(Detected change data)
+ + + + +
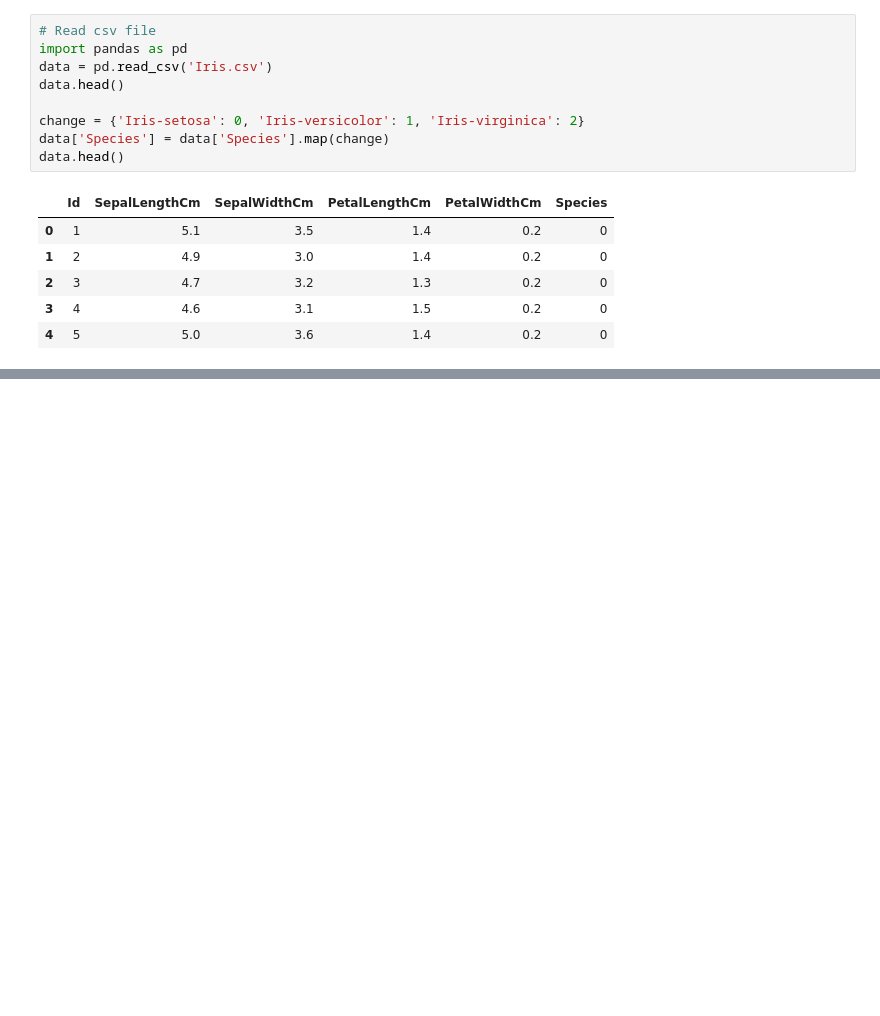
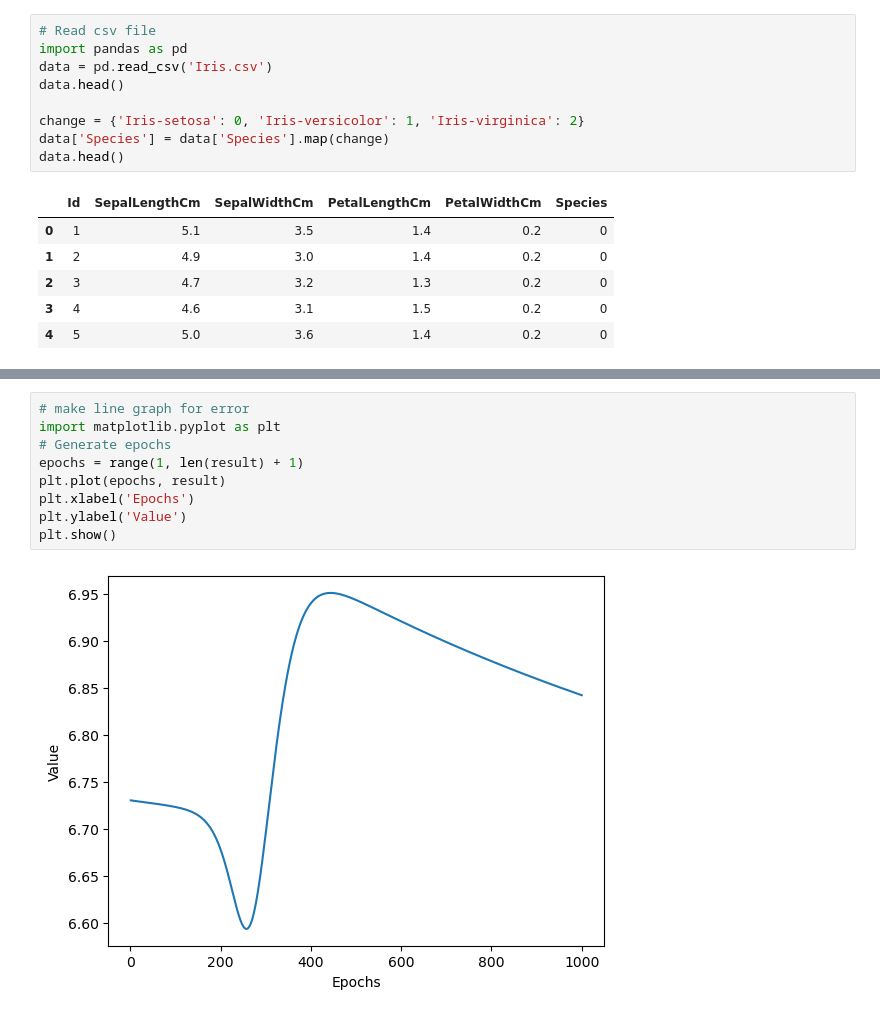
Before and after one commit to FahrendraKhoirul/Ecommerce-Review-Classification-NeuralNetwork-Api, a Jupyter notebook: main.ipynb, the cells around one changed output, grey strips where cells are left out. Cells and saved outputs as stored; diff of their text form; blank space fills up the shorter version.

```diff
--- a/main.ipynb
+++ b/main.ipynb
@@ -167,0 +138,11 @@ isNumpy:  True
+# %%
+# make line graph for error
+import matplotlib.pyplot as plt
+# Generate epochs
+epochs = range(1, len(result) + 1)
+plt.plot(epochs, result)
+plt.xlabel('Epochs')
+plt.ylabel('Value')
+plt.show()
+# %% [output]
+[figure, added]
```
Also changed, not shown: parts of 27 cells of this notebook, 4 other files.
+ + + + +
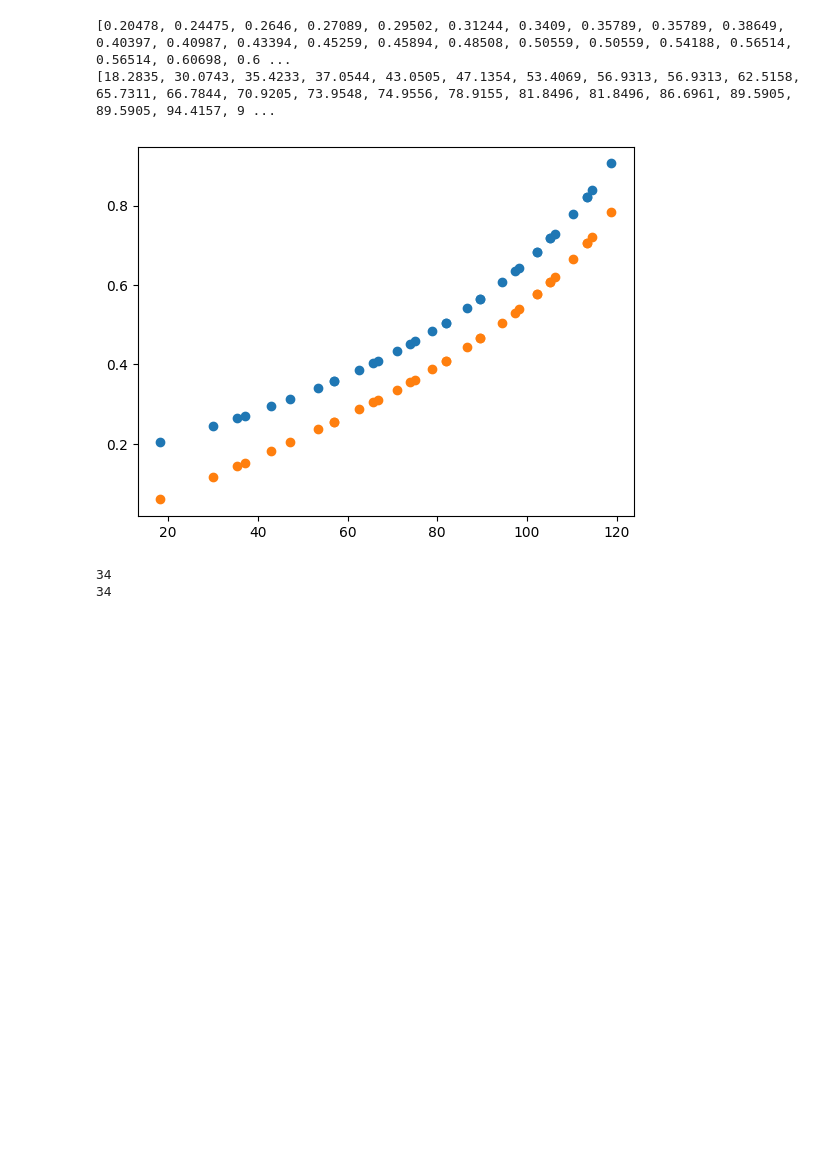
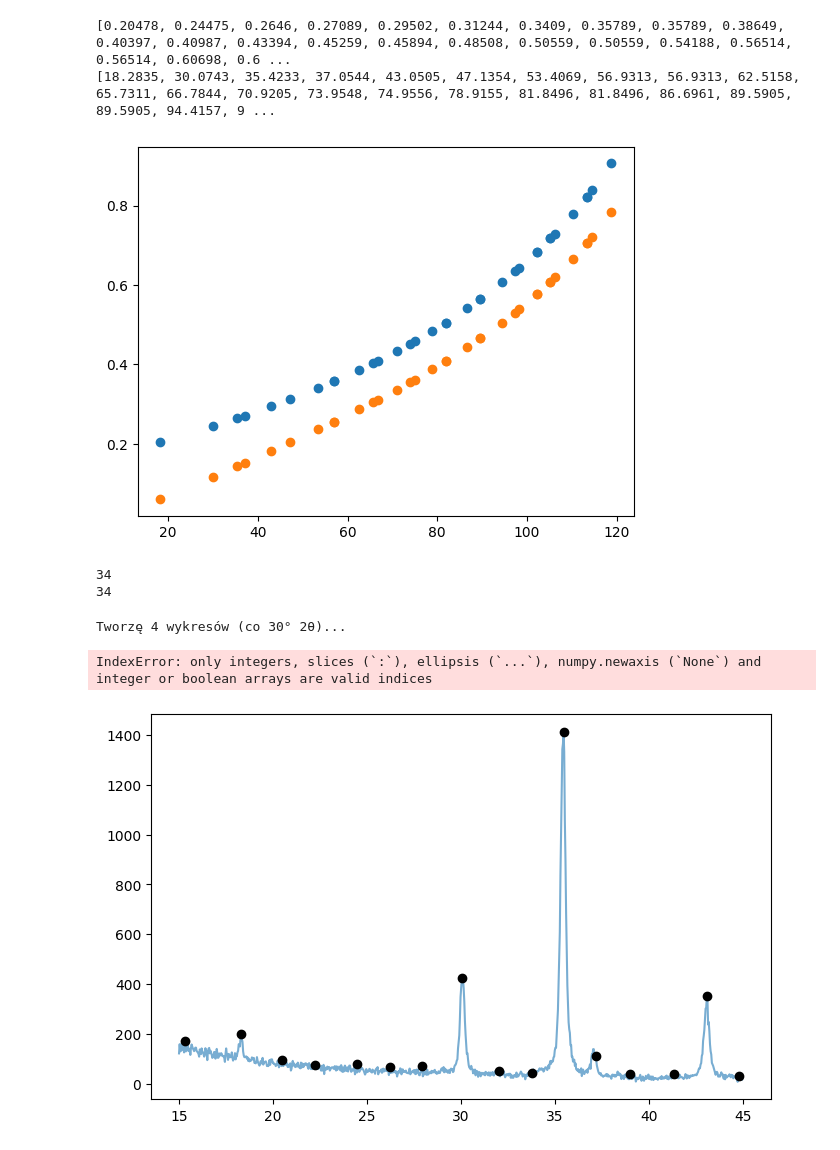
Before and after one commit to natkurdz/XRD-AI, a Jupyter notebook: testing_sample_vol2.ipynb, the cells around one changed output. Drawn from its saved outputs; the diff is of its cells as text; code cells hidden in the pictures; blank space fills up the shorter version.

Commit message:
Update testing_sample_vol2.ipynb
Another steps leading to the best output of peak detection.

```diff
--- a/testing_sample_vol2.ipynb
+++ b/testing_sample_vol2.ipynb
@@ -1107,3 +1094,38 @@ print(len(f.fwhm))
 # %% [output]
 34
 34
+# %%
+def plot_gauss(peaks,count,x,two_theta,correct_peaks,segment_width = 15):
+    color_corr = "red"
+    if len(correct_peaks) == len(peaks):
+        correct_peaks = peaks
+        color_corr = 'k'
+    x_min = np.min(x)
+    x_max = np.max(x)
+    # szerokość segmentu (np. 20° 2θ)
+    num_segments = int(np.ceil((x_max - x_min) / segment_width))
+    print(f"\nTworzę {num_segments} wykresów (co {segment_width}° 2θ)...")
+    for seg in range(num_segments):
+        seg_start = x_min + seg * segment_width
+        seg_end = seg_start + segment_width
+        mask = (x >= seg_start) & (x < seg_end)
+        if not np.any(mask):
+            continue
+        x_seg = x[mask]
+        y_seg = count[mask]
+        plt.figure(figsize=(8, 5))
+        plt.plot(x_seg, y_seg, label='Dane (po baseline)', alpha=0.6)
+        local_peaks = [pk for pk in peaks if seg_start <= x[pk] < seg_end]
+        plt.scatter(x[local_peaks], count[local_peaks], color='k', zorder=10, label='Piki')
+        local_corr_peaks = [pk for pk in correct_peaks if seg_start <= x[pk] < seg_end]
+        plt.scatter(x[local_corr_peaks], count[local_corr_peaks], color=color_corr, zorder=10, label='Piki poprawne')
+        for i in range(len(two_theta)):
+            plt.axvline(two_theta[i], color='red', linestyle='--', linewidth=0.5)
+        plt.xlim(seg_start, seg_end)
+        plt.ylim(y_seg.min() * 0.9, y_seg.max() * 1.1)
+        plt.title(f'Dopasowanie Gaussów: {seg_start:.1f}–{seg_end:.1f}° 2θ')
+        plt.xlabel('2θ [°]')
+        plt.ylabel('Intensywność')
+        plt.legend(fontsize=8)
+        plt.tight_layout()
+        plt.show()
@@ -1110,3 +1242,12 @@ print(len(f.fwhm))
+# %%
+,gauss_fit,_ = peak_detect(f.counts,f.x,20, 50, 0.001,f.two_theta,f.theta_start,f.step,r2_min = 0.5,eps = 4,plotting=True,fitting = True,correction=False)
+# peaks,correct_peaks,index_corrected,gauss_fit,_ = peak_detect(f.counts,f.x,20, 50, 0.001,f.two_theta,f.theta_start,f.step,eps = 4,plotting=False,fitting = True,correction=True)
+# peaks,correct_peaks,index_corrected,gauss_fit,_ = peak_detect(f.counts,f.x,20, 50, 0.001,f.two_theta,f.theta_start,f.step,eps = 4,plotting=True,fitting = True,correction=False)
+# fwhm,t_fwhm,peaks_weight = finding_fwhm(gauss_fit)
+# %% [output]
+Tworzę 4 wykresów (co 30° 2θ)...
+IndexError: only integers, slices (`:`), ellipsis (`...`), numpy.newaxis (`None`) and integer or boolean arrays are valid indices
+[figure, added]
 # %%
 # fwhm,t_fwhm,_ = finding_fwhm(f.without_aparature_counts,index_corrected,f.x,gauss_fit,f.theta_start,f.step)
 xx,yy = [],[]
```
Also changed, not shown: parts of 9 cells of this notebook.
+ + + + +
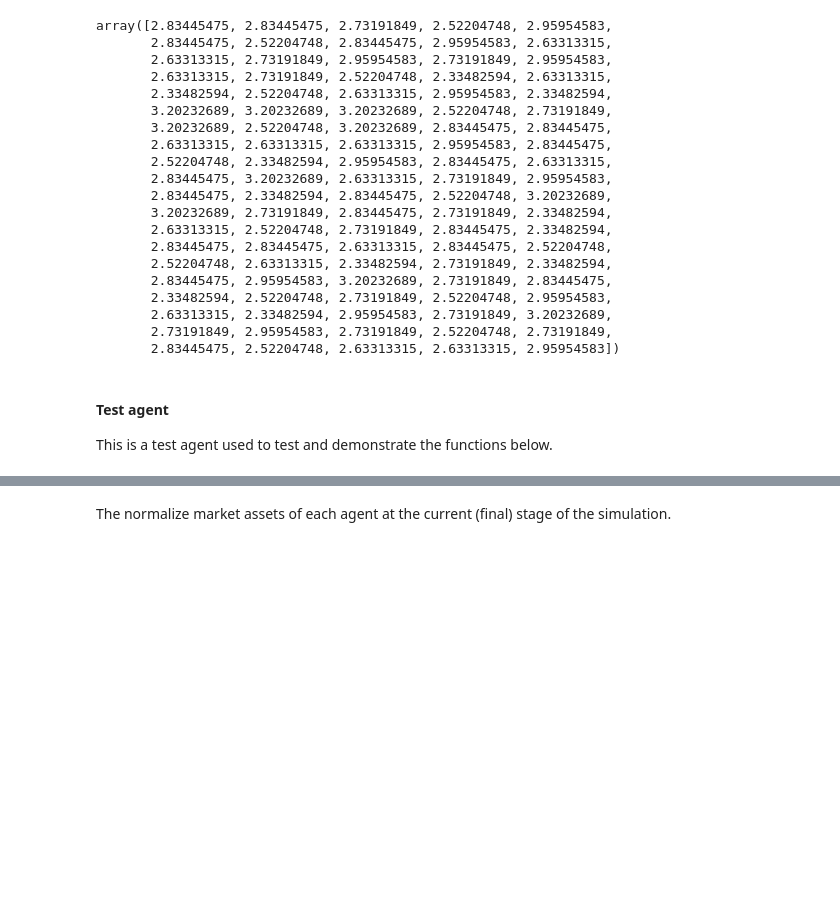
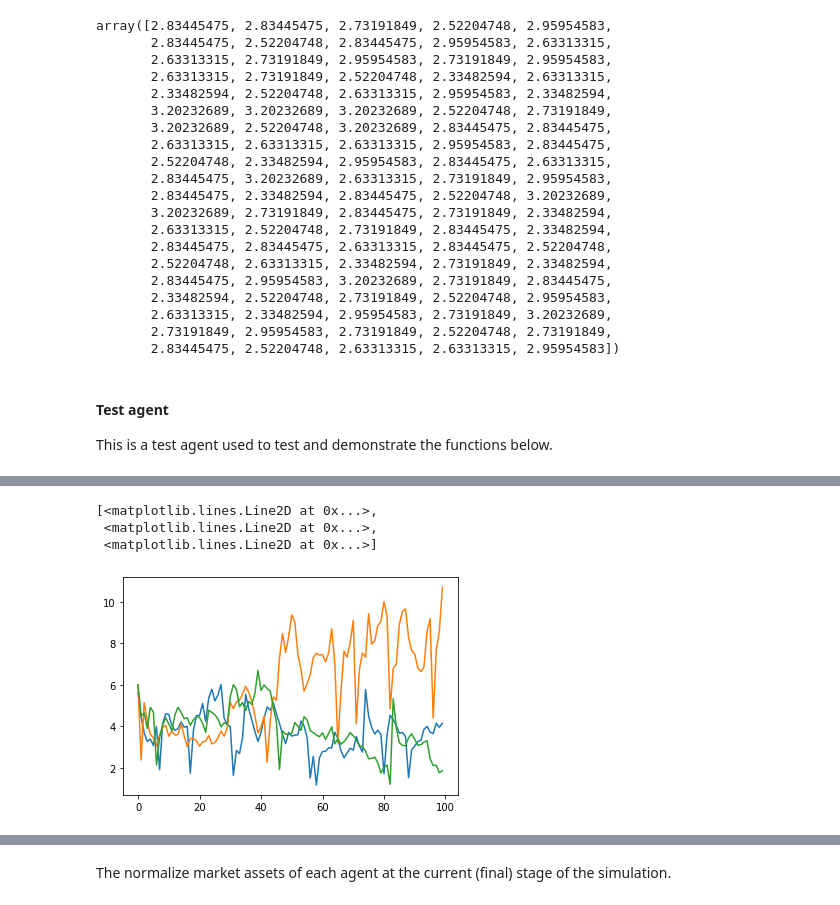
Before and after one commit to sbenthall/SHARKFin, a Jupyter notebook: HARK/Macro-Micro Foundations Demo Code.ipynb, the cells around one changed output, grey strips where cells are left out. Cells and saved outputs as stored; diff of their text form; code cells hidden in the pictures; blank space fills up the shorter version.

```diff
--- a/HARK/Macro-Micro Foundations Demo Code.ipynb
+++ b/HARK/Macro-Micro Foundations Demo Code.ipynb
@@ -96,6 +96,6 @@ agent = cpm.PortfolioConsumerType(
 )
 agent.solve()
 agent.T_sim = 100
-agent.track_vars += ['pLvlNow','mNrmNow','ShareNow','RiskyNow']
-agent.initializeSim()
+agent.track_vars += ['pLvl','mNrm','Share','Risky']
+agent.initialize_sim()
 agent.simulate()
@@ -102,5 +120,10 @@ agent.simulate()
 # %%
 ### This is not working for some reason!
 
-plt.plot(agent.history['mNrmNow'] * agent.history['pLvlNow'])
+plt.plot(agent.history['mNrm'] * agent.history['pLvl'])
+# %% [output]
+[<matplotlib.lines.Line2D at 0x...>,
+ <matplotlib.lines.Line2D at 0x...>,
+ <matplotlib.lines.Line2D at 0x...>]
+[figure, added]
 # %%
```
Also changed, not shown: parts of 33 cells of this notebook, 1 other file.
+ + + + +
[WORK INSTRUCTION]:
Collect the complete line wherever the string "agent" appears in the records.

[EXERCISE OUTPUT]:
@@ -96,6 +96,6 @@ agent = cpm.PortfolioConsumerType(
 agent.solve()
 agent.T_sim = 100
-agent.track_vars += ['pLvlNow','mNrmNow','ShareNow','RiskyNow']
-agent.initializeSim()
+agent.track_vars += ['pLvl','mNrm','Share','Risky']
+agent.initialize_sim()
 agent.simulate()
@@ -102,5 +120,10 @@ agent.simulate()
-plt.plot(agent.history['mNrmNow'] * agent.history['pLvlNow'])
+plt.plot(agent.history['mNrm'] * agent.history['pLvl'])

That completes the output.